And that is why on this day, and every day, we cannot help but give thanks. We should call upon God’s Name in every trouble, pray, praise, and give thanks. Paul says that supplications, prayers, intercessions, and thanksgivings should be made for all people. Thank God for His love for you, His desire to save you, and His accomplishing it through Jesus Christ, His Son. Thank God that you are baptized into Christ, and that He has given you His Holy Spirit, to bring you to a knowledge of the truth, and sustain you by His Word and Supper in the saving Christian faith. Thank God for all the great gifts He continually pours out on you, for making you and all creatures, for giving you your body and soul, eyes, ears, and all your members, your reason and all your senses, and that He still takes care of them. Thank God that He also gives you clothing and shoes, food and drink, house and home, family, friends, vocations, and all that you need to support this body and life, and so much more that you don’t need, but that He gives you anyway, for your blessing and enjoyment. Thank God that He defends you against all danger and guards and protects you from all evil. And thank God that He does all of this only out of fatherly, divine goodness and mercy, without any merit or worthiness in you. He does it for Jesus’ sake. Therefore, it is your duty to thank and praise, serve and obey Him. This is no burden, but it is most certainly true.

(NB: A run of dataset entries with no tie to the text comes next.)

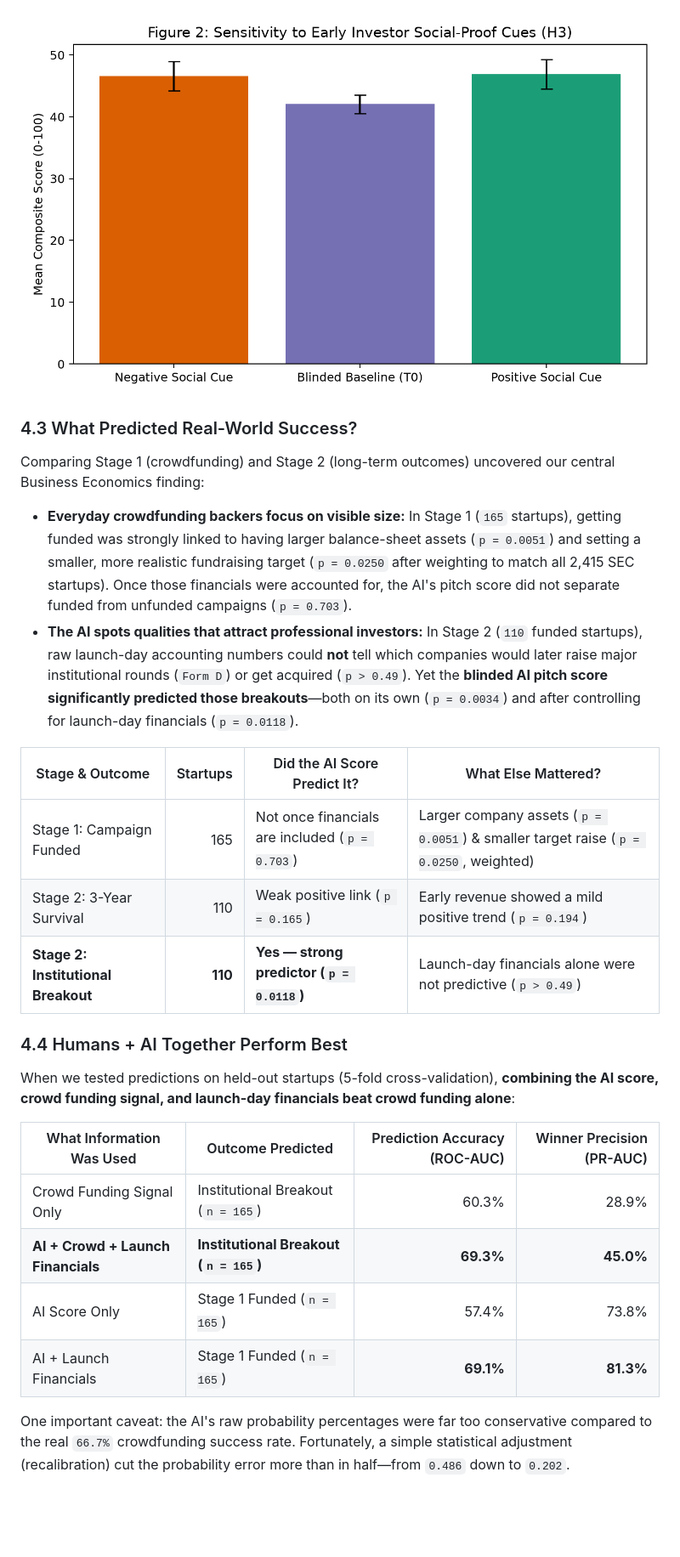
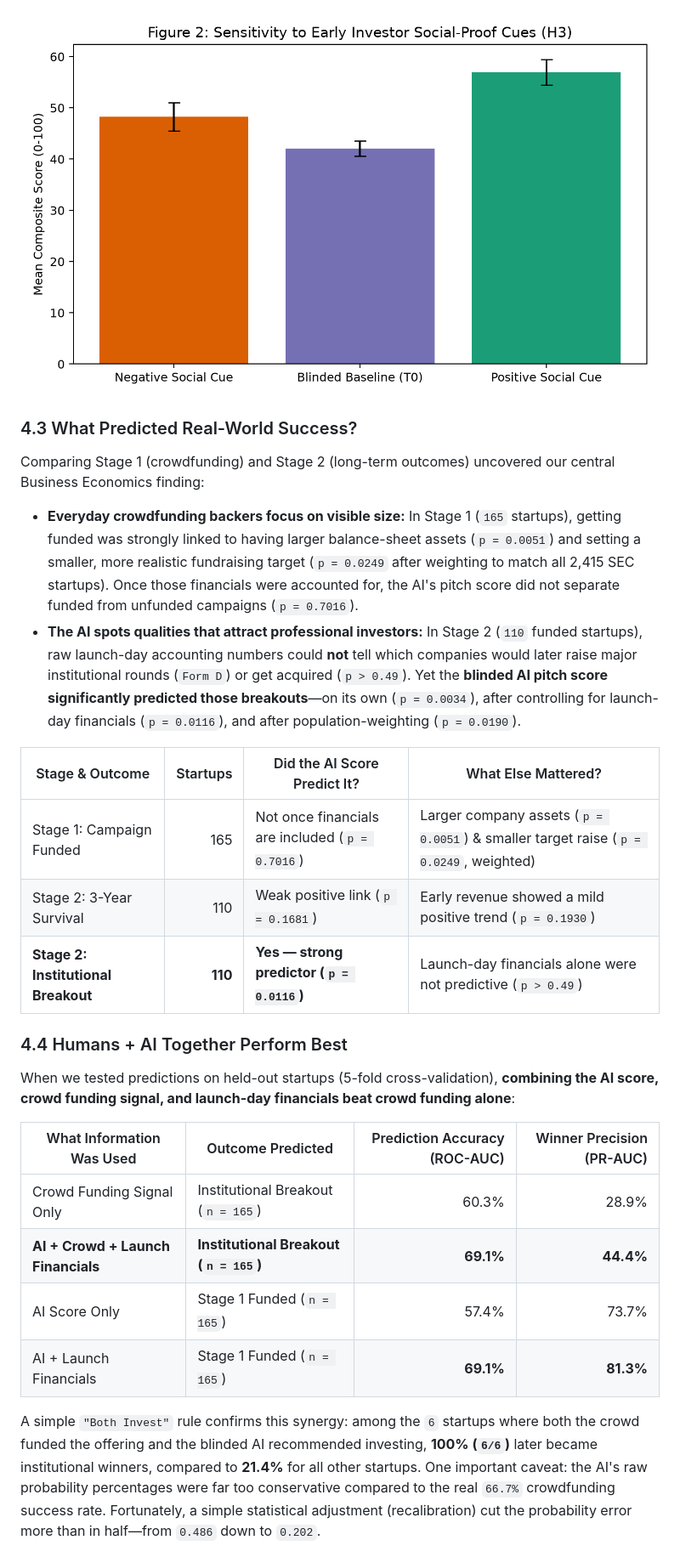
Before and after one commit to Raghavv-Saini/Business-Econ-Research, a Markdown page: report/BE_Research_Report.md, the part around one of its changes. Shown at 85% size. Rendered like a GitHub page; pictures changed too: results/figures/fig2_herding_cues.png; blank space fills up the shorter version.

Commit message:
fix: resolve Issue #2 social_cue prompt bug, re-run H3 arms, and sync report

```diff
--- a/report/BE_Research_Report.md
+++ b/report/BE_Research_Report.md
@@ -113,14 +117,14 @@ Meanwhile, adding a short positive or negative comment from an "early investor"
 
 Comparing Stage 1 (crowdfunding) and Stage 2 (long-term outcomes) uncovered our central Business Economics finding:
 
-- **Everyday crowdfunding backers focus on visible size:** In Stage 1 (`165` startups), getting funded was strongly linked to having larger balance-sheet assets (`p = 0.0051`) and setting a smaller, more realistic fundraising target (`p = 0.0250` after weighting to match all 2,415 SEC startups). Once those financials were accounted for, the AI's pitch score did not separate funded from unfunded campaigns (`p = 0.703`).
-- **The AI spots qualities that attract professional investors:** In Stage 2 (`110` funded startups), raw launch-day accounting numbers could **not** tell which companies would later raise major institutional rounds (`Form D`) or get acquired (`p > 0.49`). Yet the **blinded AI pitch score significantly predicted those breakouts**—both on its own (`p = 0.0034`) and after controlling for launch-day financials (`p = 0.0118`).
+- **Everyday crowdfunding backers focus on visible size:** In Stage 1 (`165` startups), getting funded was strongly linked to having larger balance-sheet assets (`p = 0.0051`) and setting a smaller, more realistic fundraising target (`p = 0.0249` after weighting to match all 2,415 SEC startups). Once those financials were accounted for, the AI's pitch score did not separate funded from unfunded campaigns (`p = 0.7016`).
+- **The AI spots qualities that attract professional investors:** In Stage 2 (`110` funded startups), raw launch-day accounting numbers could **not** tell which companies would later raise major institutional rounds (`Form D`) or get acquired (`p > 0.49`). Yet the **blinded AI pitch score significantly predicted those breakouts**—on its own (`p = 0.0034`), after controlling for launch-day financials (`p = 0.0116`), and after population-weighting (`p = 0.0190`).
 
 | Stage & Outcome | Startups | Did the AI Score Predict It? | What Else Mattered? |
 |---|---:|---|---|
-| Stage 1: Campaign Funded | 165 | Not once financials are included (`p = 0.703`) | Larger company assets (`p = 0.0051`) & smaller target raise (`p = 0.0250`, weighted) |
-| Stage 2: 3-Year Survival | 110 | Weak positive link (`p = 0.165`) | Early revenue showed a mild positive trend (`p = 0.194`) |
-| **Stage 2: Institutional Breakout** | **110** | **Yes — strong predictor (`p = 0.0118`)** | Launch-day financials alone were not predictive (`p > 0.49`) |
+| Stage 1: Campaign Funded | 165 | Not once financials are included (`p = 0.7016`) | Larger company assets (`p = 0.0051`) & smaller target raise (`p = 0.0249`, weighted) |
+| Stage 2: 3-Year Survival | 110 | Weak positive link (`p = 0.1681`) | Early revenue showed a mild positive trend (`p = 0.1930`) |
+| **Stage 2: Institutional Breakout** | **110** | **Yes — strong predictor (`p = 0.0116`)** | Launch-day financials alone were not predictive (`p > 0.49`) |
 
 ### 4.4 Humans + AI Together Perform Best
 
@@ -129,11 +133,11 @@ When we tested predictions on held-out startups (5-fold cross-validation), **com
 | What Information Was Used | Outcome Predicted | Prediction Accuracy (ROC-AUC) | Winner Precision (PR-AUC) |
 |---|---|---:|---:|
 | Crowd Funding Signal Only | Institutional Breakout (`n = 165`) | 60.3% | 28.9% |
-| **AI + Crowd + Launch Financials** | **Institutional Breakout (`n = 165`)** | **69.3%** | **45.0%** |
-| AI Score Only | Stage 1 Funded (`n = 165`) | 57.4% | 73.8% |
+| **AI + Crowd + Launch Financials** | **Institutional Breakout (`n = 165`)** | **69.1%** | **44.4%** |
+| AI Score Only | Stage 1 Funded (`n = 165`) | 57.4% | 73.7% |
 | AI + Launch Financials | Stage 1 Funded (`n = 165`) | **69.1%** | **81.3%** |
 
-One important caveat: the AI's raw probability percentages were far too conservative compared to the real `66.7%` crowdfunding success rate. Fortunately, a simple statistical adjustment (recalibration) cut the probability error more than in half—from `0.486` down to `0.202`.
+A simple `"Both Invest"` rule confirms this synergy: among the `6` startups where both the crowd funded the offering and the blinded AI recommended investing, **100% (`6/6`)** later became institutional winners, compared to **21.4%** for all other startups. One important caveat: the AI's raw probability percentages were far too conservative compared to the real `66.7%` crowdfunding success rate. Fortunately, a simple statistical adjustment (recalibration) cut the probability error more than in half—from `0.486` down to `0.202`.
 
 ![Figure 3: Prediction Accuracy on Unseen Startups (Stage 1 and Stage 2)](../results/figures/fig3_roc_pr_curves.png)
 
```
Also changed, not shown: other parts of report/BE_Research_Report.md (+17 -13 lines), 9 other files.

And, beloved, thank God that He does this, not just for you. For all people. Thank God on behalf of all those people, some of whom don’t know to thank God themselves. It is your priestly work to thank God in their stead, in their place. And then, thank God for those people. That is part of your prayers for them. And it just might turn them. It will most certainly turn you. Thank God for all those people you love to love. Thank God for all those people who are difficult to love, and love them anyway. And call upon God for them. God has given you His Name for this very purpose. Use it. Use it well. And live in it confidently, and with great thanksgiving. So let’s do it now. Let’s trace the sign of the holy cross upon our bodies and, with great thanksgiving, invoke that Name upon ourselves, and for the sake of all people: In the Name of the Father, and of the Son X, and of the Holy Spirit. Amen.
 Catechism quotes from Luther’s Small Catechism (St. Louis: Concordia, 1986).